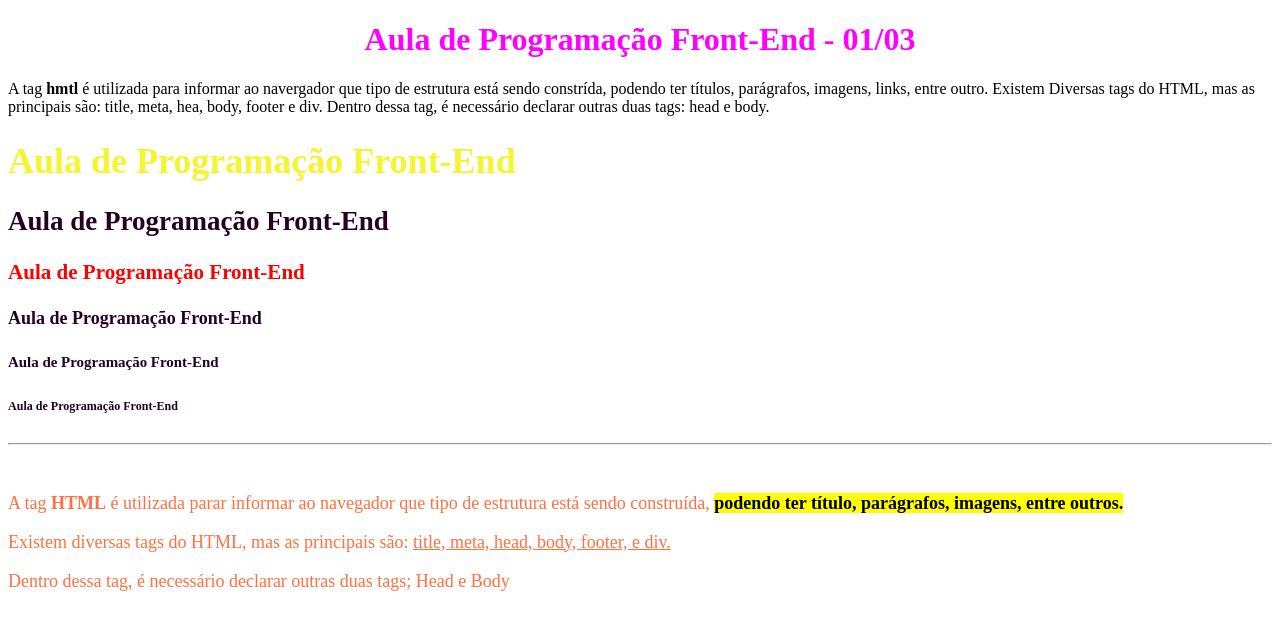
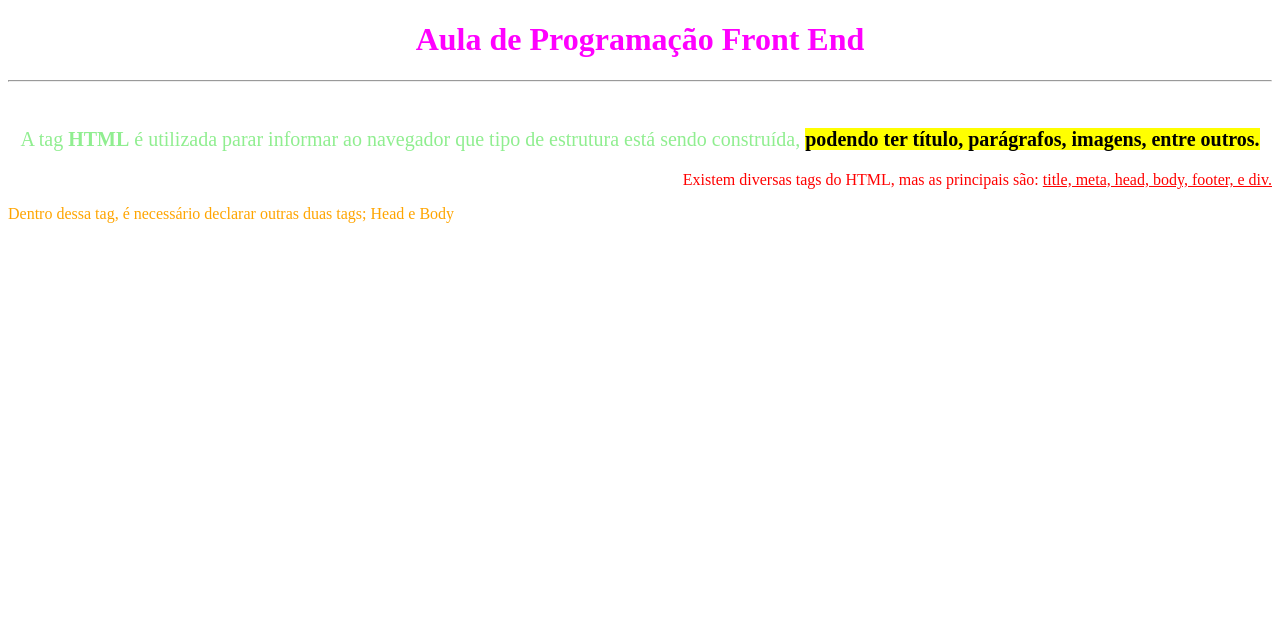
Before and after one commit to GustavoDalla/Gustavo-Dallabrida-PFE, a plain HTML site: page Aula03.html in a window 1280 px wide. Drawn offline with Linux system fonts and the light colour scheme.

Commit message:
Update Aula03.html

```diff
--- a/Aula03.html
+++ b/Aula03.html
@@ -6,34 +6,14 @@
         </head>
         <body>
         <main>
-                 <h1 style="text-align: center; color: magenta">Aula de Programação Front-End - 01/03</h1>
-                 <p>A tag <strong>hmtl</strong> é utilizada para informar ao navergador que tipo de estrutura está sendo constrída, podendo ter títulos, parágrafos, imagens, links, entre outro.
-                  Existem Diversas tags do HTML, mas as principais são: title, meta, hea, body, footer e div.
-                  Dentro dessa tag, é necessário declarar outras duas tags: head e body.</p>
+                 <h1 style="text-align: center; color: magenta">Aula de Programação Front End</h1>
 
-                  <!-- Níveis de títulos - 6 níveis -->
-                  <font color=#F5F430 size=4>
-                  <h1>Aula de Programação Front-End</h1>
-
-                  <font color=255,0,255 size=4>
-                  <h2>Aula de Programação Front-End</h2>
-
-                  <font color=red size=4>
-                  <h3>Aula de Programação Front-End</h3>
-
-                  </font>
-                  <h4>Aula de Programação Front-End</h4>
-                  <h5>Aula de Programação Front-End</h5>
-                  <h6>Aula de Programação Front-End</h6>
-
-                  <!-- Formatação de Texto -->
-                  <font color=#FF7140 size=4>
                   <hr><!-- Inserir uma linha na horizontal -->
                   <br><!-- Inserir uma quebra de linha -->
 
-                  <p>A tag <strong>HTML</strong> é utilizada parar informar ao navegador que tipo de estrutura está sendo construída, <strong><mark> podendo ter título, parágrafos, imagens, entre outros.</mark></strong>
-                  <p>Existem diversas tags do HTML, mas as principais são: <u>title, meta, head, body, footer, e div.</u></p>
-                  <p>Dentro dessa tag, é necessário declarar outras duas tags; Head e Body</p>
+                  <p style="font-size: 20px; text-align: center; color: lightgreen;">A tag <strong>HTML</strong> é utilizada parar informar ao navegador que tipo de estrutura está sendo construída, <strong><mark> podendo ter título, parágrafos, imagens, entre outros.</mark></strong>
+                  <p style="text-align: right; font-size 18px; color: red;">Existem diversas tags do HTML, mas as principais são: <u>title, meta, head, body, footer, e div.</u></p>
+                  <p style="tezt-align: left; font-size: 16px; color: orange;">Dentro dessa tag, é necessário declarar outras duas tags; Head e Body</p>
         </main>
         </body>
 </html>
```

==

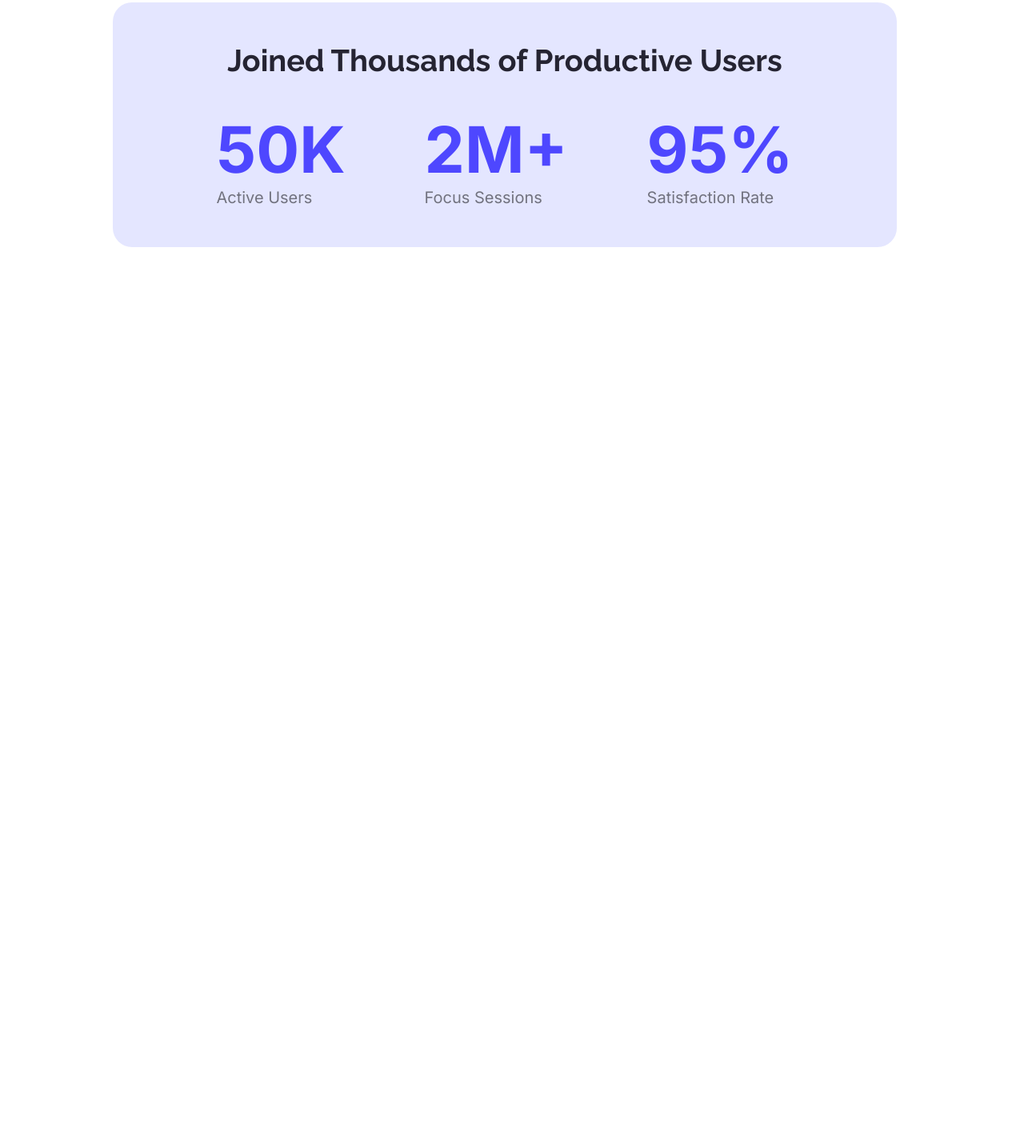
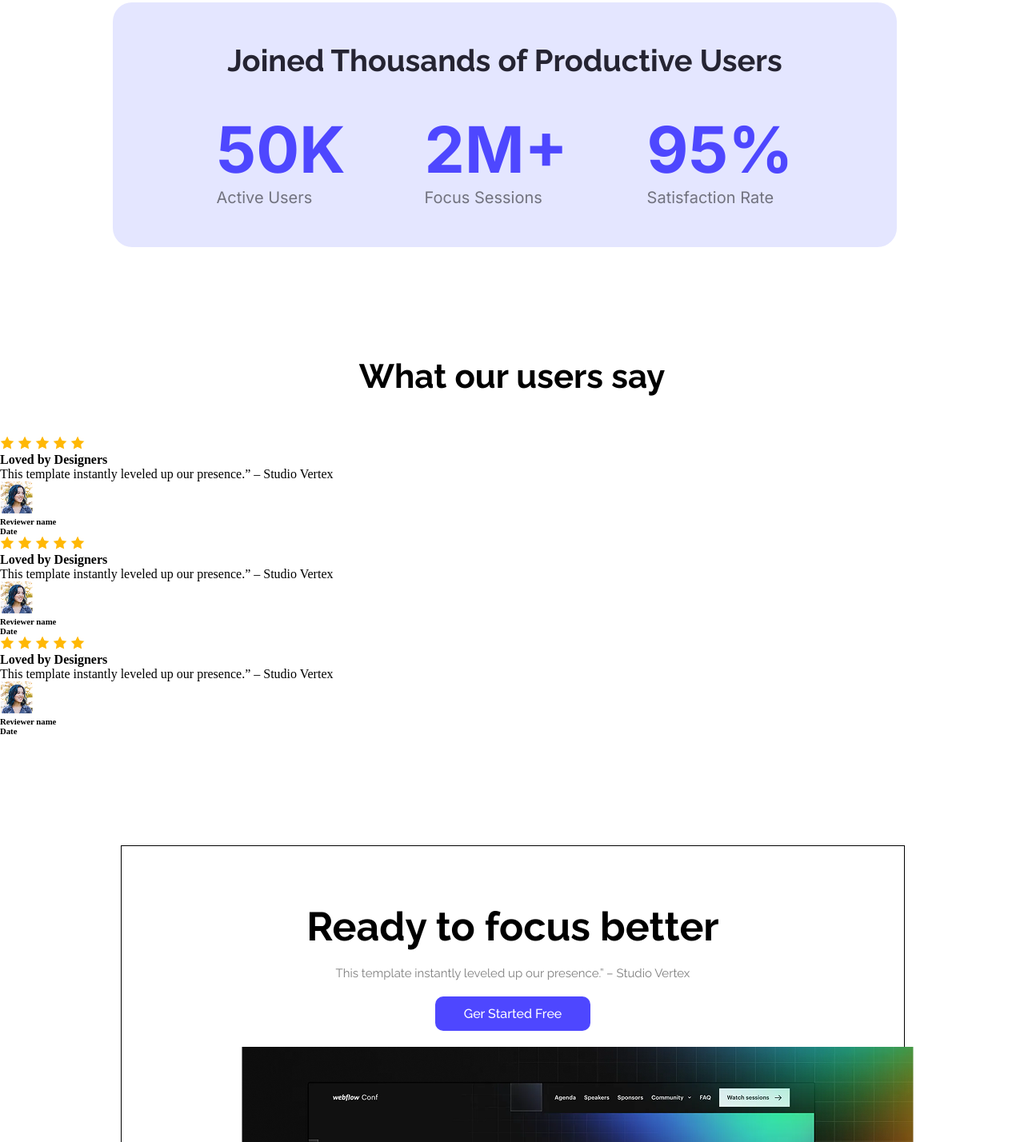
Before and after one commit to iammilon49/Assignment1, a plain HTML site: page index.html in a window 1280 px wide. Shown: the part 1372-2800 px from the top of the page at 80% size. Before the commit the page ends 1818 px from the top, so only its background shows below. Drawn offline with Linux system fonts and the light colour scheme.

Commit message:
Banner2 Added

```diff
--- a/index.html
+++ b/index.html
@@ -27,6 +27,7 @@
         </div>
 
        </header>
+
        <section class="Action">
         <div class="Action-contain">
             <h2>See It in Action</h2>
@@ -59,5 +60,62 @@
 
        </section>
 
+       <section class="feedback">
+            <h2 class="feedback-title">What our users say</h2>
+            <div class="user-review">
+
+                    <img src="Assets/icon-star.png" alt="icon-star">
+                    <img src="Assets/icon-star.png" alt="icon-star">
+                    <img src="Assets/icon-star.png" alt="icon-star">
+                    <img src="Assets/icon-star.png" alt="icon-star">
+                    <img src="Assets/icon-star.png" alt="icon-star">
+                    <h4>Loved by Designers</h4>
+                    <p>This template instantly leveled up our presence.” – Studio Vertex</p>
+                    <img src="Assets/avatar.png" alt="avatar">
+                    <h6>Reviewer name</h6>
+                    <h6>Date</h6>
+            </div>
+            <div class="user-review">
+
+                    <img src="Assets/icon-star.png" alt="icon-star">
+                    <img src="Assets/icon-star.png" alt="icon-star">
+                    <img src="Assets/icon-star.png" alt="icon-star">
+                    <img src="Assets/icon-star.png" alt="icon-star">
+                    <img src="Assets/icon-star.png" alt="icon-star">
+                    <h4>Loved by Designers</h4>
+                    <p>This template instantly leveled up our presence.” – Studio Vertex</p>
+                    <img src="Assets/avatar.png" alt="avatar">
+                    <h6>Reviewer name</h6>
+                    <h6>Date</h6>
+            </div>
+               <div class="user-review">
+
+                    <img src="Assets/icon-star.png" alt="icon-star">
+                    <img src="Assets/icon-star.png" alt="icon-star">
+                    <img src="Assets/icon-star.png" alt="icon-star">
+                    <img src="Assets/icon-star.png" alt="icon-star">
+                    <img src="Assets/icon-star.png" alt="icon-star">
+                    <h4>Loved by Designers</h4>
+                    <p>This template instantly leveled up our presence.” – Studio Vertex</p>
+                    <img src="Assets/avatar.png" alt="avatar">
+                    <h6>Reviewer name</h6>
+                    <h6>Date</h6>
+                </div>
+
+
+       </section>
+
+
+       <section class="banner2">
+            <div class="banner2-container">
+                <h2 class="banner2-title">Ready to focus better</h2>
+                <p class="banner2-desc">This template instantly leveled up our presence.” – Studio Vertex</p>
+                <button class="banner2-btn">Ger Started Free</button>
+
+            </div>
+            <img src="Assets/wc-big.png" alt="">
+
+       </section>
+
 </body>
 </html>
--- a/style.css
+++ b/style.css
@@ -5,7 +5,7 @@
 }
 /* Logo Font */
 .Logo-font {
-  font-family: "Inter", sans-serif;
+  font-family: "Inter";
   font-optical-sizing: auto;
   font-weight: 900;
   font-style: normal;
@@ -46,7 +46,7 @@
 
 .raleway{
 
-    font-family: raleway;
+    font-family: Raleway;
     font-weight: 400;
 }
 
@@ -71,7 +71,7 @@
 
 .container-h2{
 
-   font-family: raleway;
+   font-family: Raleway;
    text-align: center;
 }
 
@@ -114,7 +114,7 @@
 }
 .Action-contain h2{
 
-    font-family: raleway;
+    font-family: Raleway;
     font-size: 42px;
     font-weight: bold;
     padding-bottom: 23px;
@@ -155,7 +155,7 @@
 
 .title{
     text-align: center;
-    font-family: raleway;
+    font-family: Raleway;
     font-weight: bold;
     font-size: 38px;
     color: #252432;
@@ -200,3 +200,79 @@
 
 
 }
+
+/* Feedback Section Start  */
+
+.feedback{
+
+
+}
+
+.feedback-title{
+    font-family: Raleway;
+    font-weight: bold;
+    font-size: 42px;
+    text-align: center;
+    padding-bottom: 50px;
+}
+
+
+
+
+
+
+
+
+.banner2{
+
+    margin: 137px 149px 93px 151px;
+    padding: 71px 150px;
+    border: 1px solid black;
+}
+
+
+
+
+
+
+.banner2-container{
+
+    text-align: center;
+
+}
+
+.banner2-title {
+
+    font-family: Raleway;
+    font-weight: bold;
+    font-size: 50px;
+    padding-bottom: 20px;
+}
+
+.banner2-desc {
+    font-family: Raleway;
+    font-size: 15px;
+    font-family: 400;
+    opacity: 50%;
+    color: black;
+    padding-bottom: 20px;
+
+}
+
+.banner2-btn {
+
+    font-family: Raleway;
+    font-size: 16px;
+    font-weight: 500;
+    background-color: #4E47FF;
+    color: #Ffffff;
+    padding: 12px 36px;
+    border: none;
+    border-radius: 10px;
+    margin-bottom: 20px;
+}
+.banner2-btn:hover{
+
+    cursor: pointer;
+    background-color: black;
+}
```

• _WHAT YOU HAVE TO DO_
Gather each line in the entries above where the string "Dentro" is found.

• _ANSWER BELOW_
-                  Dentro dessa tag, é necessário declarar outras duas tags: head e body.</p>
-                  <p>Dentro dessa tag, é necessário declarar outras duas tags; Head e Body</p>
+                  <p style="tezt-align: left; font-size: 16px; color: orange;">Dentro dessa tag, é necessário declarar outras duas tags; Head e Body</p>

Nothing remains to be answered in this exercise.